BURBANK — The nation’s biggest phone company is about to become a giant in pay television.
AT&T Inc. reached an agreement to acquire satellite broadcaster DirecTV in a deal valued at about $48.5 billion, the two companies said Sunday.
This is a unique opportunity that will redefine the video entertainment industry and create a company able to offer new bundles and deliver content to consumers across multiple screens mobile devices, TVs, laptops, cars and even airplanes, said AT&T Chairman and Chief Executive Randall Stephenson.
DirecTV Chief Executive Mike White said, This compelling and complementary combination will bring significant benefits to all consumers, shareholders and DirecTV employees.
Under the terms of the purchase, AT&T would pay $95 a share in cash and stock for DirecTV.
The sale comes just three months after cable giant Comcast Corp. said it was acquiring Time Warner Cable for $45 billion and could spark even further consolidation.

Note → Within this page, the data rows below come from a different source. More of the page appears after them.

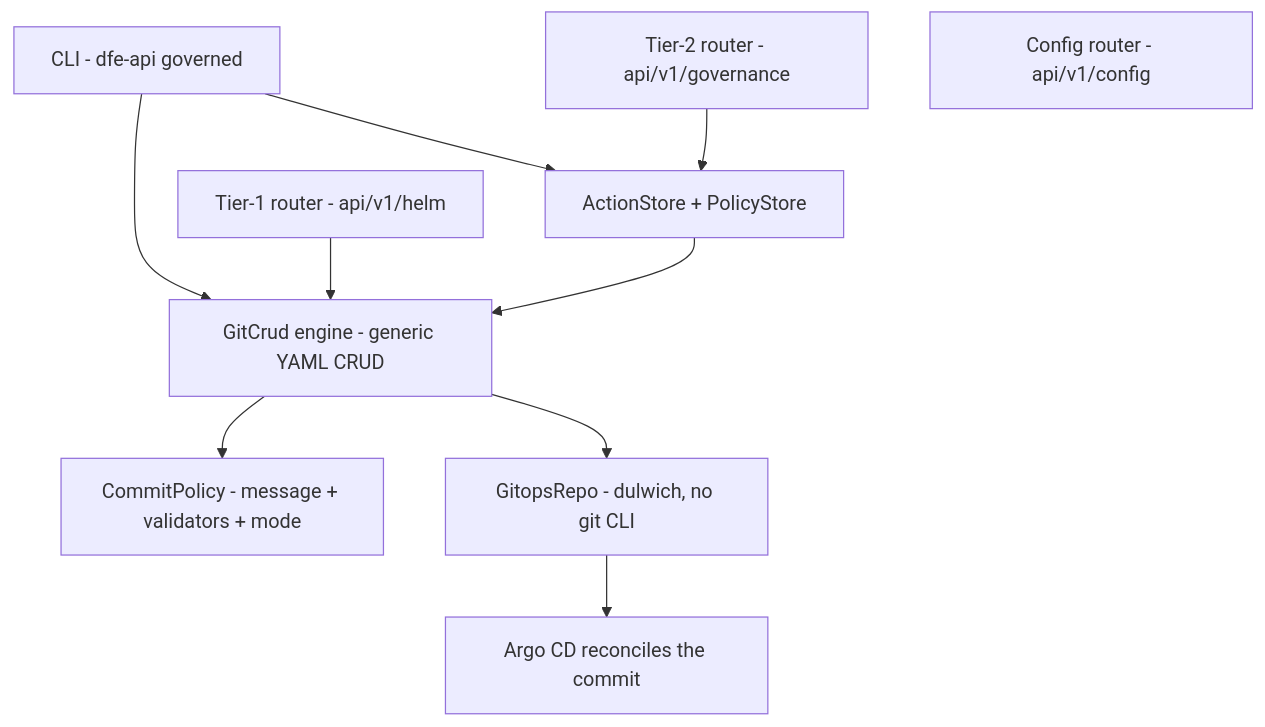
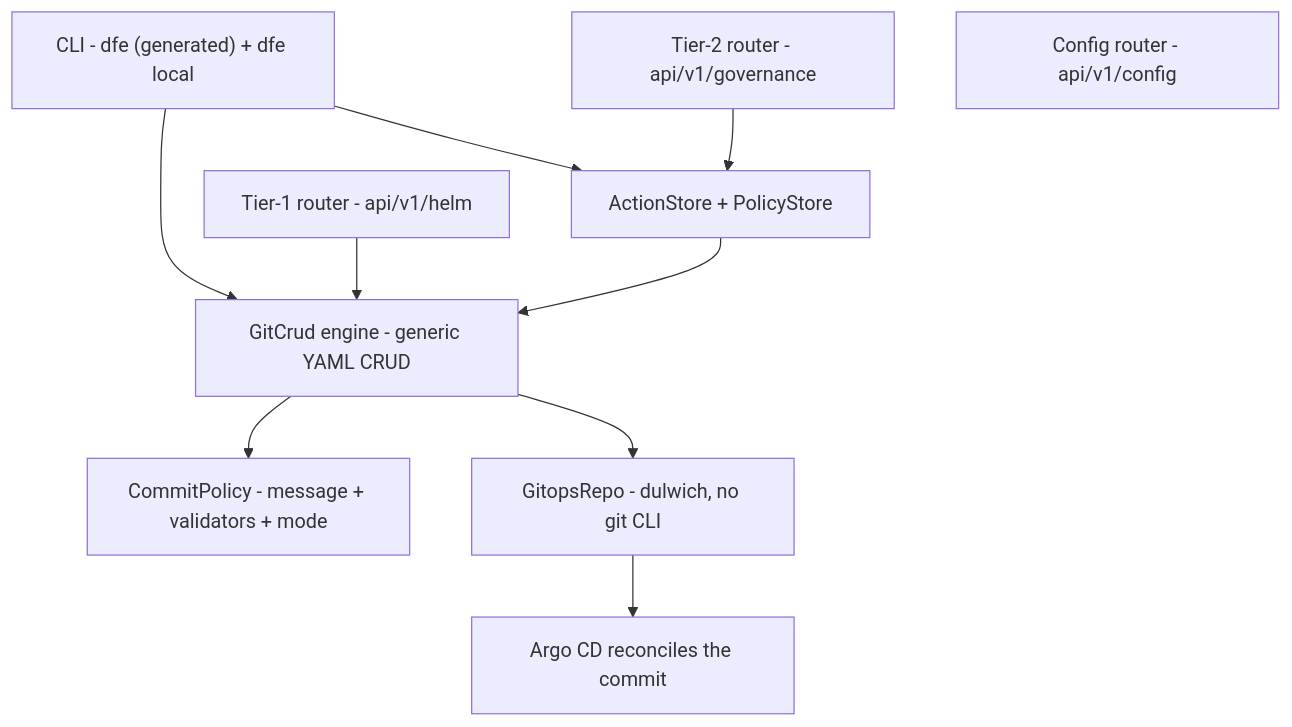
Before and after one commit to hyperi-io/dfe-engine: the first of 8 diagrams in docs/GOVERNED-OPS-DESIGN.md, drawn with Mermaid. The commit also changed other lines of this file and 11 other files, not shown here.

First line of the commit message:
docs: reconcile CLI/architecture docs; add docker-dev guide

````diff
--- a/docs/GOVERNED-OPS-DESIGN.md
+++ b/docs/GOVERNED-OPS-DESIGN.md
@@ -22,21 +22,21 @@
 ```mermaid
 graph TD
-    CLI["CLI - dfe-api governed"]
+    CLI["CLI - dfe (generated) + dfe local"]
     HelmRouter["Tier-1 router - api/v1/helm"]
     GovRouter["Tier-2 router - api/v1/governance"]
     ConfigRouter["Config router - api/v1/config"]
     Actions["ActionStore + PolicyStore"]
     GitCrud["GitCrud engine - generic YAML CRUD"]
     CommitPolicy["CommitPolicy - message + validators + mode"]
     Repo["GitopsRepo - dulwich, no git CLI"]
     Argo["Argo CD reconciles the commit"]
 
     CLI --> GitCrud
     CLI --> Actions
     HelmRouter --> GitCrud
     GovRouter --> Actions
     Actions --> GitCrud
     GitCrud --> CommitPolicy
     GitCrud --> Repo
     Repo --> Argo
 ```
````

Media watchdogs and consumer activists, already critical of Comcast’s proposed takeover of Time Warner Cable, instantly blasted the AT&T-DirecTV news.
“The captains of our communications industry have clearly run out of ideas, said Craig Aaron, president of the media reform organization Free Press. Instead of innovating and investing in their networks, companies like AT&T and Comcast are simply buying up the competition. These takeovers are expensive, and consumers end up footing the bill for merger mania.

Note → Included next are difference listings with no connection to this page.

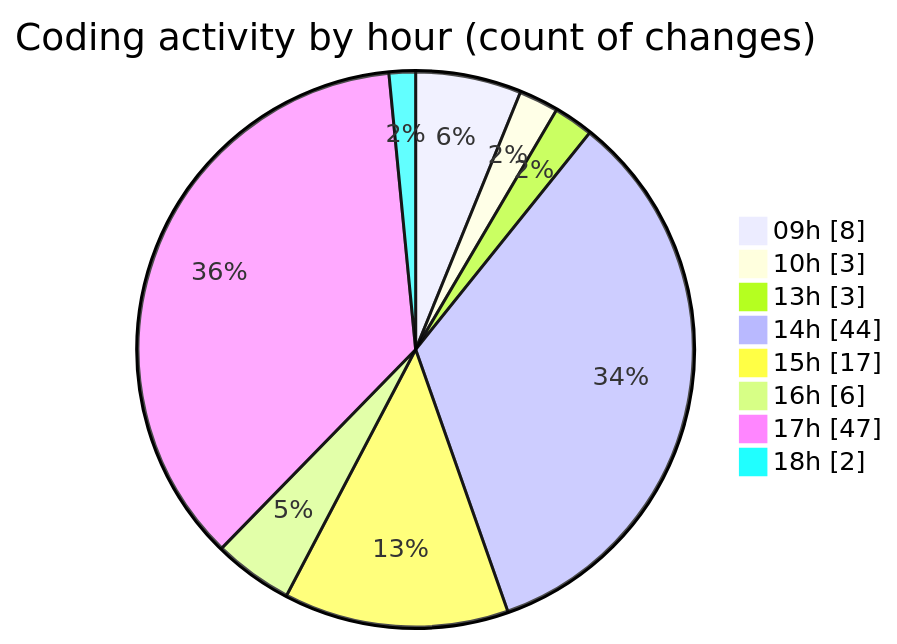
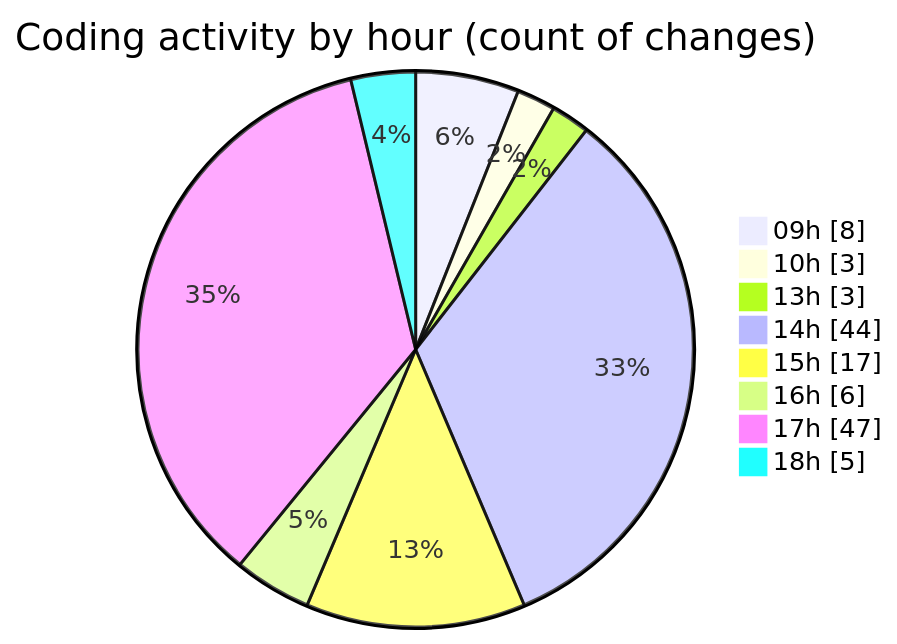
Before and after one commit to momahboobian/code-tracking: the second of 2 diagrams in 2026-04-09/cda/README.md, drawn with Mermaid. The commit also changed other lines of this file and 1 other file, not shown here.

````diff
--- a/2026-04-09/cda/README.md
+++ b/2026-04-09/cda/README.md
@@ -44,12 +44,12 @@
 ```mermaid
 pie showData
 title Coding activity by hour (count of changes)
 "09h" : 8
 "10h" : 3
 "13h" : 3
 "14h" : 44
 "15h" : 17
 "16h" : 6
 "17h" : 47
-"18h" : 2
+"18h" : 5
 ```
````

AT&T and DirecTV have had on-again-off-again flirtations about combining for years, and it was an open secret in media circles that DirecTV and White were open to an an exit strategy.

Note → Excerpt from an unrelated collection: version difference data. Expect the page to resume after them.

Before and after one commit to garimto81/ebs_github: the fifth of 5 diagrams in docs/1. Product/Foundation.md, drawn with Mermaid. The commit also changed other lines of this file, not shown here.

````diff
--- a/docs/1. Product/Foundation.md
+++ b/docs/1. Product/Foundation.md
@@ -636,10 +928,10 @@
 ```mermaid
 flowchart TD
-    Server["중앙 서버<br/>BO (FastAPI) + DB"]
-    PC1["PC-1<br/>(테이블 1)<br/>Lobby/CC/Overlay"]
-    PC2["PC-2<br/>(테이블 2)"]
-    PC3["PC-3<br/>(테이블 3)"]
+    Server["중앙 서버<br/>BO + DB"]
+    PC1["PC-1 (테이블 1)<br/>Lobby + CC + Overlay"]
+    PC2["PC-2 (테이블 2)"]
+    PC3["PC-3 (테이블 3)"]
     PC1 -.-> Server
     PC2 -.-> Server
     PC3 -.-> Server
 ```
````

Soon after Comcast unveiled its plans to buy Time Warner Cable, AT&T reignited talks with DirecTV. The deal came together quickly, with both companies forming due diligence teams. Lawyers for both sides also researched the hurdles and scrutiny the sale would face from lawmakers and regulators.
If approved, the deal would potentially solve significant challenges facing AT&T and DirecTV.
For El Segundo-based DirecTV, which has more than 20 million subscribers around the country, being tied to AT&T would enable it to seamlessly package its television and high-speed Internet services. One of DirecTV’s shortcomings in the fight for customers is its lack of a broadband service.
A combined AT&T and DirecTV could face off against Comcast, which has spent billions improving its broadband offering and is acquiring Time Warner Cable with an eye toward creating a nationwide cable and broadband behemoth.
By acquiring DirecTV, AT&T could shut down its much smaller U-Verse television service, which it delivers through its fiber lines. Doing that would enable AT&T to use DirecTV for television service and free up its fiber lines to increase broadband speeds to U-Verse customers.
There could be a backlash to winding down U-Verse as it would remove a competitor from the pay-TV arena.
The industry needs more competition, not more mergers, said John Bergmayer, a senior staff attorney at Public Knowledge. We’ll have to analyze this carefully for potential harms both to the video programming and the wireless markets.
Another reason DirecTV appeals to AT&T is the cash it generates. In 2013 the company posted $8 billion in profit on $32 billion in revenue.
DirecTV said it will keep its headquarters in El Segundo after the deal closes. The satellite broadcaster has 3,000 employees there.
Source: LA Times